The reply should contain all of the data below, word for word.

(DATASET CONTENT)

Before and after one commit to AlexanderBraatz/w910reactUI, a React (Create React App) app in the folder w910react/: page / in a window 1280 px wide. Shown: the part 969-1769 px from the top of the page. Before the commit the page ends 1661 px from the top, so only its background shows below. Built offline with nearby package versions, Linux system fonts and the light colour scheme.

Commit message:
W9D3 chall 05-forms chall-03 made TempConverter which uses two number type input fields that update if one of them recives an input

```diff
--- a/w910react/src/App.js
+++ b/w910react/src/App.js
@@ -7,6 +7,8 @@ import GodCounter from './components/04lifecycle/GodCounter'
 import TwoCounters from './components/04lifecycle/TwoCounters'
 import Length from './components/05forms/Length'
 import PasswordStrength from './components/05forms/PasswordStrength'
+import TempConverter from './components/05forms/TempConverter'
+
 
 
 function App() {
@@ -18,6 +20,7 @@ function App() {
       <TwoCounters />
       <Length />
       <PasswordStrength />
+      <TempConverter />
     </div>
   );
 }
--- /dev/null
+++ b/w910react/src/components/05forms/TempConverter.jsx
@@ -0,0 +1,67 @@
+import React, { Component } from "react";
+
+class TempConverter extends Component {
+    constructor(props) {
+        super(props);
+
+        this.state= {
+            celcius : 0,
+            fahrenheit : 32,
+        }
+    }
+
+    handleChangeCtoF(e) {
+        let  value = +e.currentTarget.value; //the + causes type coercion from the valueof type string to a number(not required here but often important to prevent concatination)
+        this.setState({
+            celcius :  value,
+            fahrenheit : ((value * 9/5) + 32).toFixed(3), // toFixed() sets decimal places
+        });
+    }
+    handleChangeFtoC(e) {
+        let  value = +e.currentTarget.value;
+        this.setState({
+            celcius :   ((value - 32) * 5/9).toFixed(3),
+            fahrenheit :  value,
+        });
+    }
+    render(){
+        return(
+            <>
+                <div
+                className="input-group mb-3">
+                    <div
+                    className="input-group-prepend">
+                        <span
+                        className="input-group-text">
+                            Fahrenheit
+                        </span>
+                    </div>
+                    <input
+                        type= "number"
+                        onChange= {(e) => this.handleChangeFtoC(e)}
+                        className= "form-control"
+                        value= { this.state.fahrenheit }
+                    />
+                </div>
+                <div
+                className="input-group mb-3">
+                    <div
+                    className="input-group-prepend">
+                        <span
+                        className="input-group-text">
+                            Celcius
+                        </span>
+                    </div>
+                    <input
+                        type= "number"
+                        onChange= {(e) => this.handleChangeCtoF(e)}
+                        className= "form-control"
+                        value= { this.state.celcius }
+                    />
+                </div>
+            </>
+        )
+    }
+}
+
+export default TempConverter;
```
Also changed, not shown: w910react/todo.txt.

(End DATASET CONTENT)

TASK SOLUTION →
Before and after one commit to AlexanderBraatz/w910reactUI, a React (Create React App) app in the folder w910react/: page / in a window 1280 px wide. Shown: the part 969-1769 px from the top of the page. Before the commit the page ends 1661 px from the top, so only its background shows below. Built offline with nearby package versions, Linux system fonts and the light colour scheme.

Commit message:
W9D3 chall 05-forms chall-03 made TempConverter which uses two number type input fields that update if one of them recives an input

```diff
--- a/w910react/src/App.js
+++ b/w910react/src/App.js
@@ -7,6 +7,8 @@ import GodCounter from './components/04lifecycle/GodCounter'
 import TwoCounters from './components/04lifecycle/TwoCounters'
 import Length from './components/05forms/Length'
 import PasswordStrength from './components/05forms/PasswordStrength'
+import TempConverter from './components/05forms/TempConverter'
+
 
 
 function App() {
@@ -18,6 +20,7 @@ function App() {
       <TwoCounters />
       <Length />
       <PasswordStrength />
+      <TempConverter />
     </div>
   );
 }
--- /dev/null
+++ b/w910react/src/components/05forms/TempConverter.jsx
@@ -0,0 +1,67 @@
+import React, { Component } from "react";
+
+class TempConverter extends Component {
+    constructor(props) {
+        super(props);
+
+        this.state= {
+            celcius : 0,
+            fahrenheit : 32,
+        }
+    }
+
+    handleChangeCtoF(e) {
+        let  value = +e.currentTarget.value; //the + causes type coercion from the valueof type string to a number(not required here but often important to prevent concatination)
+        this.setState({
+            celcius :  value,
+            fahrenheit : ((value * 9/5) + 32).toFixed(3), // toFixed() sets decimal places
+        });
+    }
+    handleChangeFtoC(e) {
+        let  value = +e.currentTarget.value;
+        this.setState({
+            celcius :   ((value - 32) * 5/9).toFixed(3),
+            fahrenheit :  value,
+        });
+    }
+    render(){
+        return(
+            <>
+                <div
+                className="input-group mb-3">
+                    <div
+                    className="input-group-prepend">
+                        <span
+                        className="input-group-text">
+                            Fahrenheit
+                        </span>
+                    </div>
+                    <input
+                        type= "number"
+                        onChange= {(e) => this.handleChangeFtoC(e)}
+                        className= "form-control"
+                        value= { this.state.fahrenheit }
+                    />
+                </div>
+                <div
+                className="input-group mb-3">
+                    <div
+                    className="input-group-prepend">
+                        <span
+                        className="input-group-text">
+                            Celcius
+                        </span>
+                    </div>
+                    <input
+                        type= "number"
+                        onChange= {(e) => this.handleChangeCtoF(e)}
+                        className= "form-control"
+                        value= { this.state.celcius }
+                    />
+                </div>
+            </>
+        )
+    }
+}
+
+export default TempConverter;
```
Also changed, not shown: w910react/todo.txt.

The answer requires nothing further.